Many of our national carrier's former aircraft still fly with other airlines or freight companies around the world. But others are just sitting and waiting for their new life, if they're lucky enough to have one. Former 'Prides of the Pacific' sitting full of memories, but little else.
Bring Our Birds Home (BOBH) is a registered charitable trust, with a sole focus on bringing six specific aircraft the trust believes are much too big of a part of our national aviation history to be turned into scrap metal back to Aotearoa.
The trust has just taken on its biggest challenge yet. It's raising money to repatriate one of the largest passenger aircraft in the world - a Boeing 747-400 previously operated by Air New Zealand, but now owned by Aersale in Florida.
Paul Brennan is part of the team leading the charge to bring this specific bird, registration ZK-NBV, home to Aotearoa.
"NBV is the only remaining original Kiwi Boeing 747 passenger aircraft - all have been scrapped/destroyed, so saving this particular aircraft is a once-in-a-lifetime opportunity."
Brennan says the aircraft is currently stored in Spain awaiting the end of its lease period with Wamos Air. He says once that happens it will be scrapped by its owners, as it's not cost-efficient to keep the aircraft in the air.
Since 2015 the aircraft has flown under leasing agreements for Wamos Air in Spain, Saudi Arabian Airlines, El Al Israel Airlines and LATAM Chile.

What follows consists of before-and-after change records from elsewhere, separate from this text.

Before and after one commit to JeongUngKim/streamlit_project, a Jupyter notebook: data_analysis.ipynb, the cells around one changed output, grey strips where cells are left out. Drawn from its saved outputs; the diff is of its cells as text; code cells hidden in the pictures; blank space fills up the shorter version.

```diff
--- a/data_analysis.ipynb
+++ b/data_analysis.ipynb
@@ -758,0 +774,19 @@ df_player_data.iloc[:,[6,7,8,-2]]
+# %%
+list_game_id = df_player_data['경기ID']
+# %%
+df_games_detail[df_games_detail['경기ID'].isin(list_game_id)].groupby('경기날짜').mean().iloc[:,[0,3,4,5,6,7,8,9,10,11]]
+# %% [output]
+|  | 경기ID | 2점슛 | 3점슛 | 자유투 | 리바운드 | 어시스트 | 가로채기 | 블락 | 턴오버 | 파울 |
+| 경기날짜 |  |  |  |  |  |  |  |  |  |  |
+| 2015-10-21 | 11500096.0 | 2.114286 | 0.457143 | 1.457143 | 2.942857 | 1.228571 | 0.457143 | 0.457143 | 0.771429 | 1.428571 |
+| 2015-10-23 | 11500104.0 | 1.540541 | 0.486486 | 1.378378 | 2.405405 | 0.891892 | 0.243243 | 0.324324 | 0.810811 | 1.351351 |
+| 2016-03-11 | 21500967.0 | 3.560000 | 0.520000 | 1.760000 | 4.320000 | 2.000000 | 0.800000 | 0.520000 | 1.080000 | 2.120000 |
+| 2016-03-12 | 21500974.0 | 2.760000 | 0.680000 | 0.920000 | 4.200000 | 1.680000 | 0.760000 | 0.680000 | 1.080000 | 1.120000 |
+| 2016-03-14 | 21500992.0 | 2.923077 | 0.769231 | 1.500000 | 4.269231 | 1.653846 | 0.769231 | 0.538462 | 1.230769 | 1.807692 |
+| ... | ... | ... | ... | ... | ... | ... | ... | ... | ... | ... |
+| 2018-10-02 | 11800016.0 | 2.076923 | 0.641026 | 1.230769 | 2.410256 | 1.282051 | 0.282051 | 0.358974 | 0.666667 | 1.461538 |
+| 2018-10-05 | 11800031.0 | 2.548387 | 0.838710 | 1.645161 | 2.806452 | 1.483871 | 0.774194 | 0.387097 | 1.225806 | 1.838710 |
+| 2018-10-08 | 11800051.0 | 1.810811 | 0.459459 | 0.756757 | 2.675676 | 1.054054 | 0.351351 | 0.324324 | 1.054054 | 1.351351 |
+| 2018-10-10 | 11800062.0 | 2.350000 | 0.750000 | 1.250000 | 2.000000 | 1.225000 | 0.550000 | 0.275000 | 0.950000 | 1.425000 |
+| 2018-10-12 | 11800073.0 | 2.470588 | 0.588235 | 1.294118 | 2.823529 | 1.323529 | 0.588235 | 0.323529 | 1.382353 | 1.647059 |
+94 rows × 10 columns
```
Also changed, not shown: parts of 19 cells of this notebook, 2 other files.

Brennan said it would cost "well south of $2 million" to buy and return the aircraft to New Zealand.
The aircraft was delivered brand new to Air New Zealand in 1998 and flew for the airline until its last commercial flight, as NZ7, San Francisco to Auckland on September 11, 2014 - a flight I was on and reported from for Newshub.

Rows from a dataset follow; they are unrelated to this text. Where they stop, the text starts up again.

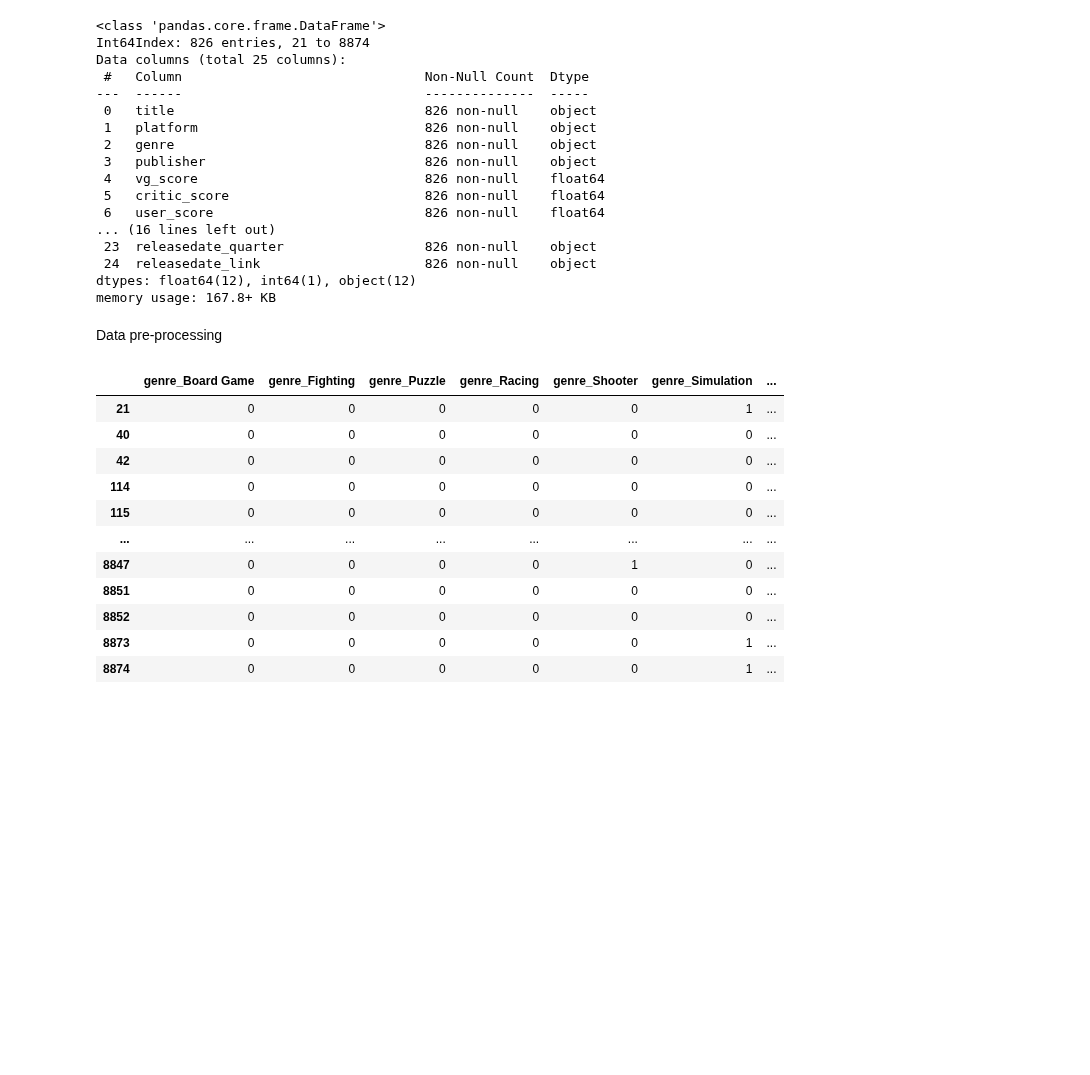
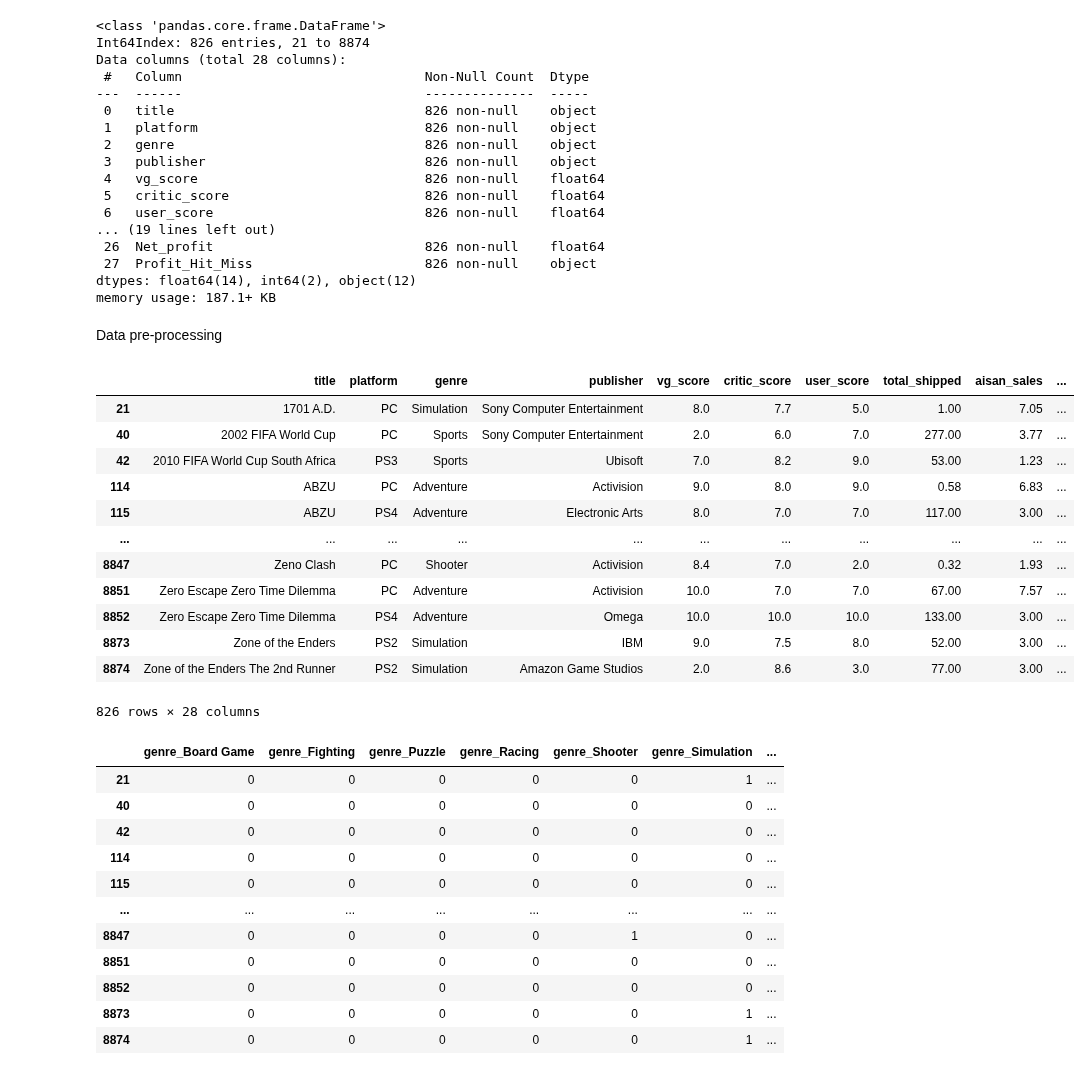
Before and after one commit to wd686/EBAC, a Jupyter notebook: Modelling/RevenuePrediction_wd.ipynb, the cells around one changed output. Drawn from its saved outputs; the diff is of its cells as text; code cells hidden in the pictures; blank space fills up the shorter version.

```diff
--- a/Modelling/RevenuePrediction_wd.ipynb
+++ b/Modelling/RevenuePrediction_wd.ipynb
@@ -11,12 +11,13 @@ from sklearn.preprocessing import OneHotEncoder
 df=pd.read_excel('../dataProcessing/outputOfJoinedTablexceptReleaseDate19862023.xlsx')
 # %%
 df.dropna(subset=['Genre_metacritic_game_info'], inplace=True)
+df.drop('releasedate_link',axis='columns', inplace=True)
 df.info ()
 #print(df.isnull().sum())
 # %% [output]
 <class 'pandas.core.frame.DataFrame'>
 Int64Index: 826 entries, 21 to 8874
-Data columns (total 25 columns):
+Data columns (total 28 columns):
  #   Column                               Non-Null Count  Dtype
 ---  ------                               --------------  -----
  0   title                                826 non-null    object
@@ -26,11 +27,34 @@ Data columns (total 25 columns):
  4   vg_score                             826 non-null    float64
  5   critic_score                         826 non-null    float64
  6   user_score                           826 non-null    float64
-... (16 lines left out)
- 23  releasedate_quarter                  826 non-null    object
- 24  releasedate_link                     826 non-null    object
-dtypes: float64(12), int64(1), object(12)
-memory usage: 167.8+ KB
+... (19 lines left out)
+ 26  Net_profit                           826 non-null    float64
+ 27  Profit_Hit_Miss                      826 non-null    object
+dtypes: float64(14), int64(2), object(12)
+memory usage: 187.1+ KB
 # %% [markdown]
 Data pre-processing
+# %%
+df['years_since_release'] = 2023 - df['release_year']
+df['avg_sales_since_release'] = df['global_sales'] / df['years_since_release']
+
+df['Net_profit']=df['global_sales']-df['Production Cost']
+
+df['Profit_Hit_Miss']=np.where(df['Net_profit'] >= 0, 'hit', 'miss')
+#df.to_excel('new_df.xlsx', index=False)
+df
+# %% [output]
+|  | title | platform | genre | publisher | vg_score | critic_score | user_score | total_shipped | aisan_sales | ... |
+| 21 | 1701 A.D. | PC | Simulation | Sony Computer Entertainment | 8.0 | 7.7 | 5.0 | 1.00 | 7.05 | ... |
+| 40 | 2002 FIFA World Cup | PC | Sports | Sony Computer Entertainment | 2.0 | 6.0 | 7.0 | 277.00 | 3.77 | ... |
+| 42 | 2010 FIFA World Cup South Africa | PS3 | Sports | Ubisoft | 7.0 | 8.2 | 9.0 | 53.00 | 1.23 | ... |
+| 114 | ABZU | PC | Adventure | Activision | 9.0 | 8.0 | 9.0 | 0.58 | 6.83 | ... |
+| 115 | ABZU | PS4 | Adventure | Electronic Arts | 8.0 | 7.0 | 7.0 | 117.00 | 3.00 | ... |
+| ... | ... | ... | ... | ... | ... | ... | ... | ... | ... | ... |
+| 8847 | Zeno Clash | PC | Shooter | Activision | 8.4 | 7.0 | 2.0 | 0.32 | 1.93 | ... |
+| 8851 | Zero Escape Zero Time Dilemma | PC | Adventure | Activision | 10.0 | 7.0 | 7.0 | 67.00 | 7.57 | ... |
+| 8852 | Zero Escape Zero Time Dilemma | PS4 | Adventure | Omega | 10.0 | 10.0 | 10.0 | 133.00 | 3.00 | ... |
+| 8873 | Zone of the Enders | PS2 | Simulation | IBM | 9.0 | 7.5 | 8.0 | 52.00 | 3.00 | ... |
+| 8874 | Zone of the Enders The 2nd Runner | PS2 | Simulation | Amazon Game Studios | 2.0 | 8.6 | 3.0 | 77.00 | 3.00 | ... |
+826 rows × 28 columns
 # %%
```
Also changed, not shown: parts of 12 cells of this notebook, 1 other file.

Brennan says BOBH has just four months to raise the cash before Aersale send the 747 to the scrap yard. Its only value now is as metal and spare parts. There was no market for 20-plus-year-old 747s even before COVID, let alone now.
Calling the Boeing 747 an icon of the 20th century is no overstatement, Brennan said. It changed travel and the world as a whole forever.
"It's capacity and operating costs halved airfares and connected millions of people in all parts of the world and its safety record is unsurpassed.
"For New Zealand the 747 truly overcame the tyranny of distance. Millions of Kiwis launched their OEs on Air NZ's 747s, over 2 million passengers have travelled in this specific 747 'NBV' alone. That is special.
"There are a million-and-one stories this aircraft has to tell, this is why we are so motivated to save her. She is a true transportation and social history artifact of our country."
If the trust is successful in raising the money, its hope is to locate a certified Boeing 747 pilot to physically bring the bird home. The trust has had success before, securing two former Air New Zealand aircraft which will eventually return to Aotearoa, including a DC8.
Where do you park a Boeing 747?
With the trust's sole focus on getting the aircraft back to New Zealand before it's too late, what happens to them when they are here, and where they go, is a separate matter.
"We are solely laser-focused on securing, saving and recovering the six aircraft we have targeted, though an ultimate goal is to display at the National Transportation & Toy Museum at Wanaka," he said.
There are also talks of turning it into a hotel.
Brennan said while donations to the trust's Givealittle page play a big part in raising the cash, the short timeframe means they are relying on a corporate sponsor to come forward with the money needed, and soon.
"The draw power of these historic authentically New Zealand airliners/artifacts can't be underestimated," he said.
"We see these airliners as modern-day equivalents to the great waka - they essentially did the same job though separated by centuries, transporting cultures and peoples across the mighty Pacific, in our view that makes them authentic cultural artifacts to be treasured.
"Taonga," he said.